◆ **What you have to do**
Print each entry below precisely as it reads.

◆ **Data shown**
——————

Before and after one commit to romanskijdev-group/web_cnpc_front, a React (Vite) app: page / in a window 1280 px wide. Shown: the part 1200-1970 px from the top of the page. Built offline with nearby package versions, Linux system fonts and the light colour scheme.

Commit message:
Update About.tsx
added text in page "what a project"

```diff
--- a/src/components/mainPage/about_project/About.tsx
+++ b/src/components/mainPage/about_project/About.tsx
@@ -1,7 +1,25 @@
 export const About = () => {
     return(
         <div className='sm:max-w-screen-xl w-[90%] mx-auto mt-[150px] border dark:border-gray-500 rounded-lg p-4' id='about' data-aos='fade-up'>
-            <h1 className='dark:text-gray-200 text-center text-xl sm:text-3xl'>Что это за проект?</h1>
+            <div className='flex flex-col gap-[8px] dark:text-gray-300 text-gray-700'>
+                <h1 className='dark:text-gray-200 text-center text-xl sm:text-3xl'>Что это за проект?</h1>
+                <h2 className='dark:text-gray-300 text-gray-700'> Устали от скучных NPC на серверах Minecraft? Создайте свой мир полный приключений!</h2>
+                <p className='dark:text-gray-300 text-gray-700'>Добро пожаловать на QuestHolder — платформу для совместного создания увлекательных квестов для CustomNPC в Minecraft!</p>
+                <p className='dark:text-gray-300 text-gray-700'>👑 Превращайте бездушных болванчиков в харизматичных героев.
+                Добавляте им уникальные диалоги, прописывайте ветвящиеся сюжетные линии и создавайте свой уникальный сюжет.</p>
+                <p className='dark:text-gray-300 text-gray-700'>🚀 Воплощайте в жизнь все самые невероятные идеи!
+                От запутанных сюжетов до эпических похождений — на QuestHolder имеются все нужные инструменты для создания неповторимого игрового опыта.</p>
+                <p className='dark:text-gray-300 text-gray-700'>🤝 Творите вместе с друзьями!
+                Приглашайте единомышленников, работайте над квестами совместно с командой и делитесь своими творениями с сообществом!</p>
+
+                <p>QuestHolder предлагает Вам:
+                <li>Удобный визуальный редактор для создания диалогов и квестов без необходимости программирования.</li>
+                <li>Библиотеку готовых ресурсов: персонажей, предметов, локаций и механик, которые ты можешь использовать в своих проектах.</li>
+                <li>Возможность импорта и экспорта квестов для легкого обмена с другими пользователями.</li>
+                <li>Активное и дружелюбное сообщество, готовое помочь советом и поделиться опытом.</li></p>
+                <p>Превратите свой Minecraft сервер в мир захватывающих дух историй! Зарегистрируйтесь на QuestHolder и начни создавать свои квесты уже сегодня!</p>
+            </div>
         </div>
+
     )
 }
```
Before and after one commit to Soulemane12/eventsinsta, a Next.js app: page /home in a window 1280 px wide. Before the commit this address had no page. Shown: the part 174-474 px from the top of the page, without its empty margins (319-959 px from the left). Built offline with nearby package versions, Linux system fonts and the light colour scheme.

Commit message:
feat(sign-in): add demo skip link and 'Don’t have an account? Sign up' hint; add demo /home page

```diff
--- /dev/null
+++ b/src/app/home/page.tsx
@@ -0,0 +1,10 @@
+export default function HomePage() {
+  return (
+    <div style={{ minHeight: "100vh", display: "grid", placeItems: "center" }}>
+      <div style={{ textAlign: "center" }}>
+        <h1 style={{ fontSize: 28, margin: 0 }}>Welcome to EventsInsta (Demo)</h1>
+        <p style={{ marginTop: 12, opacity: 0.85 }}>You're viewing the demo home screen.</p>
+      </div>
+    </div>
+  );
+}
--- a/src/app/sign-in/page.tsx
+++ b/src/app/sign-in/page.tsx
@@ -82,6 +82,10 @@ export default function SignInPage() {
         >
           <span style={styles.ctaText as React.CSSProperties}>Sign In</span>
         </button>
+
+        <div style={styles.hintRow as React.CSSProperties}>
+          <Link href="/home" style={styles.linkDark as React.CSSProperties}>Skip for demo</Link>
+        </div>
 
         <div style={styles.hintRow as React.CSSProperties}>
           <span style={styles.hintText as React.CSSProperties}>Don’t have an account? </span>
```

——————

◆ **Answer section**
Before and after one commit to romanskijdev-group/web_cnpc_front, a React (Vite) app: page / in a window 1280 px wide. Shown: the part 1200-1970 px from the top of the page. Built offline with nearby package versions, Linux system fonts and the light colour scheme.

Commit message:
Update About.tsx
added text in page "what a project"

```diff
--- a/src/components/mainPage/about_project/About.tsx
+++ b/src/components/mainPage/about_project/About.tsx
@@ -1,7 +1,25 @@
 export const About = () => {
     return(
         <div className='sm:max-w-screen-xl w-[90%] mx-auto mt-[150px] border dark:border-gray-500 rounded-lg p-4' id='about' data-aos='fade-up'>
-            <h1 className='dark:text-gray-200 text-center text-xl sm:text-3xl'>Что это за проект?</h1>
+            <div className='flex flex-col gap-[8px] dark:text-gray-300 text-gray-700'>
+                <h1 className='dark:text-gray-200 text-center text-xl sm:text-3xl'>Что это за проект?</h1>
+                <h2 className='dark:text-gray-300 text-gray-700'> Устали от скучных NPC на серверах Minecraft? Создайте свой мир полный приключений!</h2>
+                <p className='dark:text-gray-300 text-gray-700'>Добро пожаловать на QuestHolder — платформу для совместного создания увлекательных квестов для CustomNPC в Minecraft!</p>
+                <p className='dark:text-gray-300 text-gray-700'>👑 Превращайте бездушных болванчиков в харизматичных героев.
+                Добавляте им уникальные диалоги, прописывайте ветвящиеся сюжетные линии и создавайте свой уникальный сюжет.</p>
+                <p className='dark:text-gray-300 text-gray-700'>🚀 Воплощайте в жизнь все самые невероятные идеи!
+                От запутанных сюжетов до эпических похождений — на QuestHolder имеются все нужные инструменты для создания неповторимого игрового опыта.</p>
+                <p className='dark:text-gray-300 text-gray-700'>🤝 Творите вместе с друзьями!
+                Приглашайте единомышленников, работайте над квестами совместно с командой и делитесь своими творениями с сообществом!</p>
+
+                <p>QuestHolder предлагает Вам:
+                <li>Удобный визуальный редактор для создания диалогов и квестов без необходимости программирования.</li>
+                <li>Библиотеку готовых ресурсов: персонажей, предметов, локаций и механик, которые ты можешь использовать в своих проектах.</li>
+                <li>Возможность импорта и экспорта квестов для легкого обмена с другими пользователями.</li>
+                <li>Активное и дружелюбное сообщество, готовое помочь советом и поделиться опытом.</li></p>
+                <p>Превратите свой Minecraft сервер в мир захватывающих дух историй! Зарегистрируйтесь на QuestHolder и начни создавать свои квесты уже сегодня!</p>
+            </div>
         </div>
+
     )
 }
```
Before and after one commit to Soulemane12/eventsinsta, a Next.js app: page /home in a window 1280 px wide. Before the commit this address had no page. Shown: the part 174-474 px from the top of the page, without its empty margins (319-959 px from the left). Built offline with nearby package versions, Linux system fonts and the light colour scheme.

Commit message:
feat(sign-in): add demo skip link and 'Don’t have an account? Sign up' hint; add demo /home page

```diff
--- /dev/null
+++ b/src/app/home/page.tsx
@@ -0,0 +1,10 @@
+export default function HomePage() {
+  return (
+    <div style={{ minHeight: "100vh", display: "grid", placeItems: "center" }}>
+      <div style={{ textAlign: "center" }}>
+        <h1 style={{ fontSize: 28, margin: 0 }}>Welcome to EventsInsta (Demo)</h1>
+        <p style={{ marginTop: 12, opacity: 0.85 }}>You're viewing the demo home screen.</p>
+      </div>
+    </div>
+  );
+}
--- a/src/app/sign-in/page.tsx
+++ b/src/app/sign-in/page.tsx
@@ -82,6 +82,10 @@ export default function SignInPage() {
         >
           <span style={styles.ctaText as React.CSSProperties}>Sign In</span>
         </button>
+
+        <div style={styles.hintRow as React.CSSProperties}>
+          <Link href="/home" style={styles.linkDark as React.CSSProperties}>Skip for demo</Link>
+        </div>
 
         <div style={styles.hintRow as React.CSSProperties}>
           <span style={styles.hintText as React.CSSProperties}>Don’t have an account? </span>
```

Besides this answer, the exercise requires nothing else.